- Email address with your domain: Also relevant, but let users purchase their domains before hammering them with upsells.
The last step lets you purchase the domain. But wait! Not before you see that GoDaddy was bold enough to choose a two-year registration for you. That’s another step that many users must remove before checking out. And they’re still promoting other domains to the right. Why not just let me buy this first domain before promoting others?
GoDaddy still needs some work on its interface, and to cool it with the constant (sometimes forced) upsells.
Google Domains vs GoDaddy: which has better domain pricing?💳
Domain pricing is a tough topic to compare because you’ll never get identical domain results from any two registrars. However, we can run a handful of tests with available domain names to figure out if either Google Domains or GoDaddy has consistently cheaper pricing.
Google Domains pricing
Domain name pricing from Google Domains is straightforward and without many add-ons or forced upsells.
With all of my tests, I noticed a consistent $12/year base cost, and the occasional increase for specialty TLDs; I only saw prices get as high as $50/year.
You get privacy protection for free, with the option to add custom emails for $12/user/month.
Unfortunately, there aren’t any longterm signup discounts.
So, users should almost always expect to pay $12 per year when buying through Google Domains.
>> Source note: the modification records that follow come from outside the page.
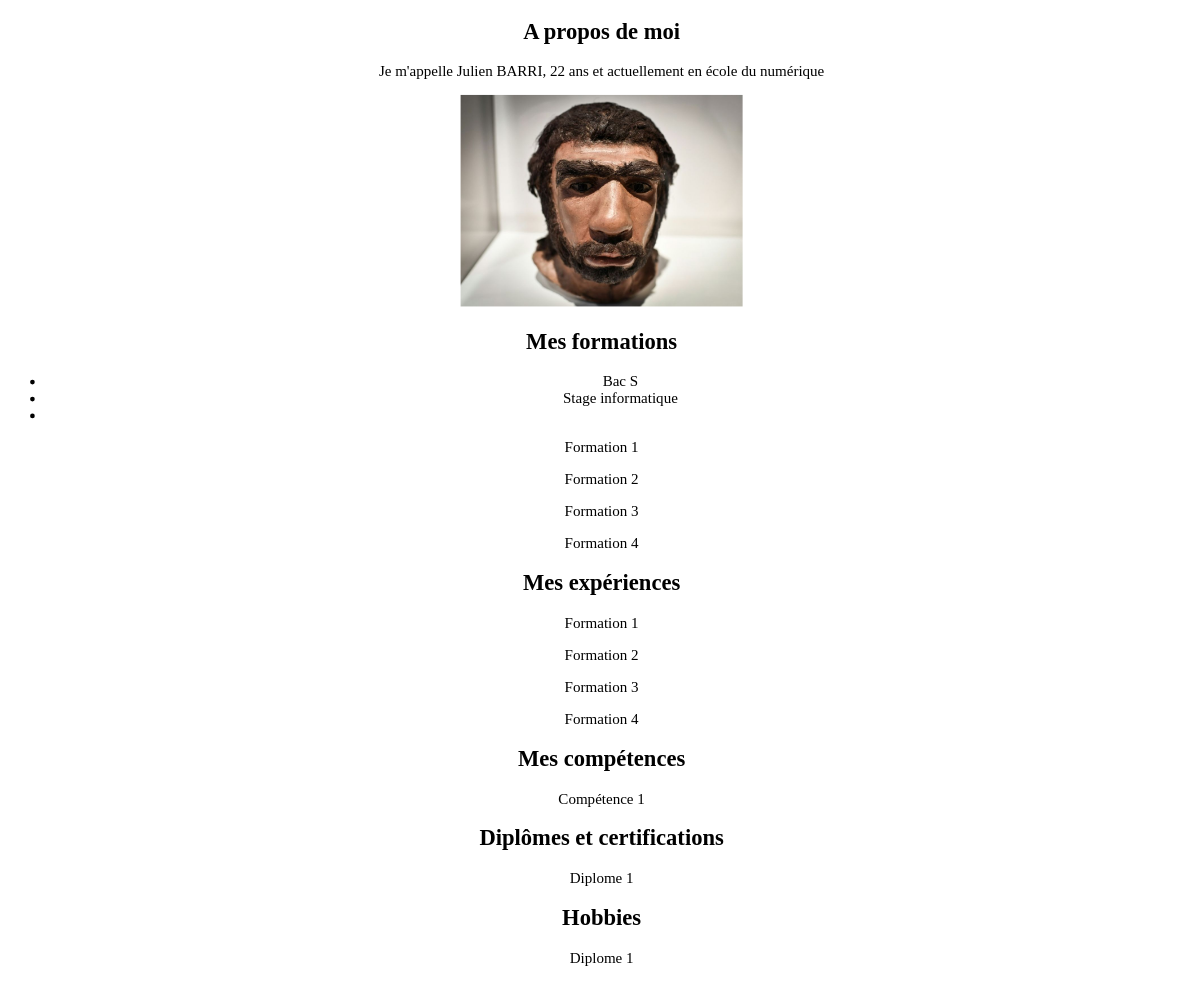
Repository: barridev/cours_devops.github.io
Page: index.html
An editor plug-in stored every save of this project. The page is shown before and after a run of saves, followed by the edit.
The browser window is 1280 px wide. The pictures show the whole page, at 94% of full size.

Above is the page before, as saved 2022-06-13 15:22:45.

After the next 2 saves:
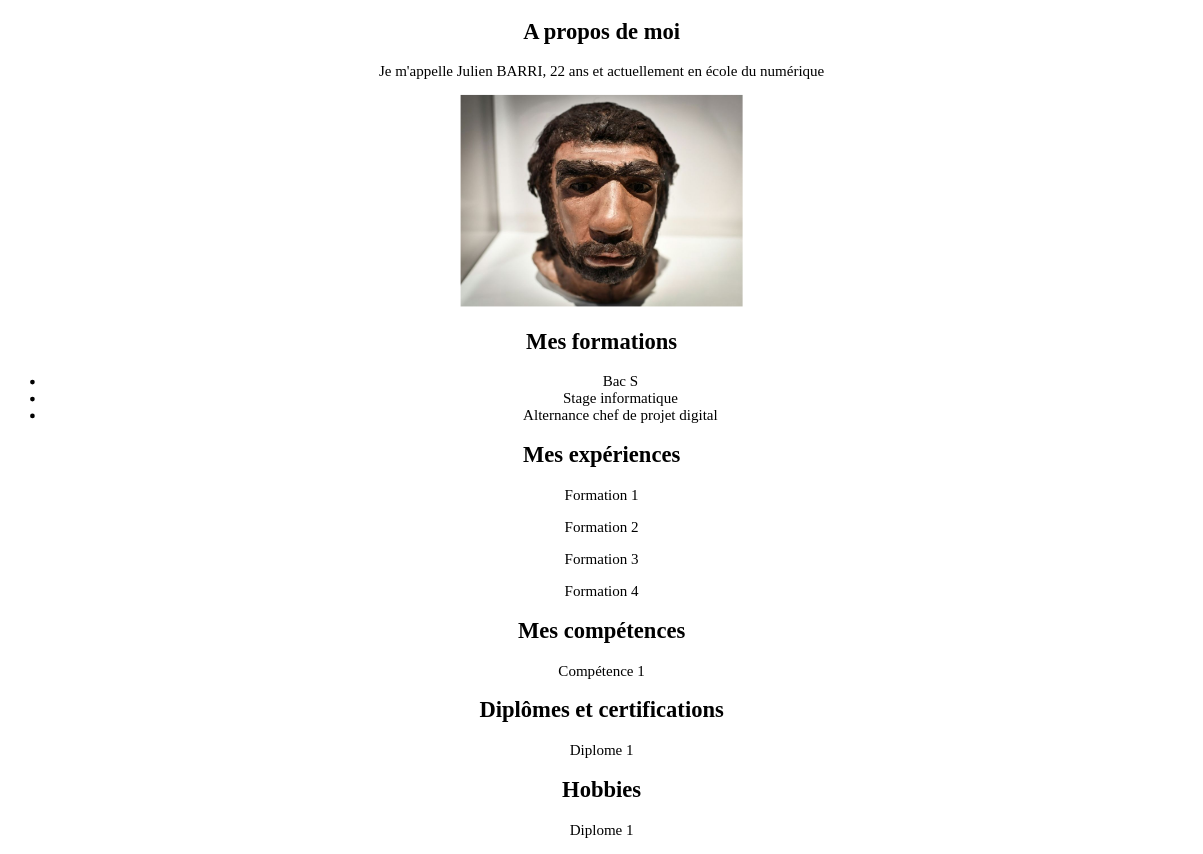
The 2 saves are shown as one change because they came seconds apart.
The last was saved 9 s later.
--- a/index.html
+++ b/index.html
@@ -25,12 +25,8 @@
             <ul>
                 <li> Bac S</li>
                 <li> Stage informatique</li>
-                <li></li>
+                <li> Alternance chef de projet digital</li>
             </ul>
-            <p>Formation 1</p>
-            <p>Formation 2</p>
-            <p>Formation 3</p>
-            <p>Formation 4</p>
         </div>
     </section>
Or $24 per year if they add custom email for one user.
GoDaddy’s pricing is more confusing and less consistent than Google’s, but you can find some excellent deals if you sign up for multiple years.
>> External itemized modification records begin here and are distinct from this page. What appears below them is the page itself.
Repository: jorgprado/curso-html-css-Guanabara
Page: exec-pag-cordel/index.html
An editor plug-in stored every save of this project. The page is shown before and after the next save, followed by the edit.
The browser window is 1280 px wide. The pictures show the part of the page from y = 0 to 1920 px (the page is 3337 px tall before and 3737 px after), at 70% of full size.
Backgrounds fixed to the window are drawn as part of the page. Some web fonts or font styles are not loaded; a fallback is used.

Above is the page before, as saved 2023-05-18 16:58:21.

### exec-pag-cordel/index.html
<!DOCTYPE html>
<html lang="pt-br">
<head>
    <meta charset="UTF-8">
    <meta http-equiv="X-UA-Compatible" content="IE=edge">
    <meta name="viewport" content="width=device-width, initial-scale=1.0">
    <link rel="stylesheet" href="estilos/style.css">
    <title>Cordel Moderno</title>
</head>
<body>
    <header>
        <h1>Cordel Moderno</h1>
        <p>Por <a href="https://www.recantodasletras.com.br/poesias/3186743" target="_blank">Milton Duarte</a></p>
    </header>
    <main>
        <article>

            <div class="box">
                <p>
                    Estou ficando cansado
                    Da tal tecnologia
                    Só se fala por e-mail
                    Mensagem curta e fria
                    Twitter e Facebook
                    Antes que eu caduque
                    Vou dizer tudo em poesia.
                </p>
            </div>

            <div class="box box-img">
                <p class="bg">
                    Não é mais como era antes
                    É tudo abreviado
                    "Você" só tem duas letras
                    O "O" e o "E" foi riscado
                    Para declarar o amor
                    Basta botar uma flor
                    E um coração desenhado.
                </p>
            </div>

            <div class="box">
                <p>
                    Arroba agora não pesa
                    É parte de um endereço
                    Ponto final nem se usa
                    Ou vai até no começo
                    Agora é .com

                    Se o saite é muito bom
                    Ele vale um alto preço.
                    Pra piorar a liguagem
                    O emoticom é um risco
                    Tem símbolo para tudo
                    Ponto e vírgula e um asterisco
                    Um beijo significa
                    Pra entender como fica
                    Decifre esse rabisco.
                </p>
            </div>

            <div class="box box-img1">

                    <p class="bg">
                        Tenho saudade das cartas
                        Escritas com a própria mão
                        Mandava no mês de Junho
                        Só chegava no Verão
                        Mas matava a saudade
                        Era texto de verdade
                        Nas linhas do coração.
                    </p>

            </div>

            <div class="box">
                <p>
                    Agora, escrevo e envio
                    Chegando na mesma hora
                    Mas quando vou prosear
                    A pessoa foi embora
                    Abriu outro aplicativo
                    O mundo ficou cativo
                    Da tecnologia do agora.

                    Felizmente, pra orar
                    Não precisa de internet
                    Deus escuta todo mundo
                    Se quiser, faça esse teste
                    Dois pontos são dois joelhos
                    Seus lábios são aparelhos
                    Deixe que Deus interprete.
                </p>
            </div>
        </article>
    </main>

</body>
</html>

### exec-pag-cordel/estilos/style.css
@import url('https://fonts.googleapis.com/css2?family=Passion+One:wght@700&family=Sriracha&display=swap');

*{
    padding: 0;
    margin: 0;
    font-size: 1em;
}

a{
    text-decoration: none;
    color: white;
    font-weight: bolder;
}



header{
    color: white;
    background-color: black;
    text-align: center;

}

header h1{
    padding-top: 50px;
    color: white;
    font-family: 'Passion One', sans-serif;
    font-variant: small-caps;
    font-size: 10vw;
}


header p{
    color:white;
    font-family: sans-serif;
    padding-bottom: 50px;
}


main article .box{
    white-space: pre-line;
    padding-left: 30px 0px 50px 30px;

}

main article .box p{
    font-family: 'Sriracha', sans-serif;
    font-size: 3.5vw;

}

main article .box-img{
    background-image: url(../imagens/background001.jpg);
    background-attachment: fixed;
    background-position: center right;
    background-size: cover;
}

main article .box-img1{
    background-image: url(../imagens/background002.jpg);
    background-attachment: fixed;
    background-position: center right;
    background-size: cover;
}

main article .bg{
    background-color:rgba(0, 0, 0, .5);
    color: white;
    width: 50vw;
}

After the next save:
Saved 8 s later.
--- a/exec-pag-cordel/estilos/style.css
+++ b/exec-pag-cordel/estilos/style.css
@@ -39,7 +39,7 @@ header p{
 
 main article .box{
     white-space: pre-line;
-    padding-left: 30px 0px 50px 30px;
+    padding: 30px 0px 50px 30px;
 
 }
Most searches produced a myriad of pricing for different domain extensions, ranging from $0.01 to $2,700/year. Yet, the standard starting price sits around $9.99 to $19.99/year.
In fact, most renewals after longterm commitments cost $19.99/year, which is higher than Google’s regular price.
In addition, you must pay at least $9.99 per year for domain protection. The website builder is free, and custom email addresses start at $1.99/month with a $5.99 per month renewal increase.
So, you can grab a deal if signing up for more than one year, but our experience showed those deals aren’t much cheaper than Google to begin with.
And once renewal comes around, you’re definitely paying extra.
We estimate most domain names from GoDaddy cost anywhere from $5 to $10 per year with a multi-year agreement. Then, tack on about $1 per month for domain protection. And your promotion will run out, so eventually you will pay $19.99 per year for as long as you own the domain.
Email with a custom domain is cheaper through GoDaddy, though, but not by much.
Google Domains vs GoDaddy: customer support 🔧
Customer support for domain names is simple. You want someone to talk to in real-time (not just email) when completing tasks like transferring domains, changing DNS settings, and linking to email clients.
Google Domains customer support
Google does everything they can to make you figure out problems by yourself. You have immediate access to a Help and Support popup module, but even selecting the Direct Contact button sends you to documentation.
It’s a resource-rich knowledge base, but I’d rather see a phone number or chat box. Luckily, you can keep clicking through to find a 24/7 chatbox and an option for email.
The chatbox is run by real people who seem friendly, responsive, and knowledgeable.
GoDaddy customer support
GoDaddy offers a knowledge base with excellent domain tutorials. There’s also a 24/7 chatbox and phone number to call.
I tested both.
The chatbox is predominately controlled by a bot. It struggled to answer basic questions, and when prompted for a real person, continued to struggle answering, without sending me to a representative.
The phone number sends you through a series of automated messages. You can eventually get to a person, but the ones I spoke to clearly read off scripts and, again, struggled with basic questions. It seems like the entire operation is outsourced.
Google Domains vs GoDaddy: extras and bonuses (like web hosting and email accounts) 🎁
You’ll often want to buy additional tools and services after getting a domain name, so it’s nice to have those options from your registrar. What else can you buy (or get for free) from Google Domains and GoDaddy?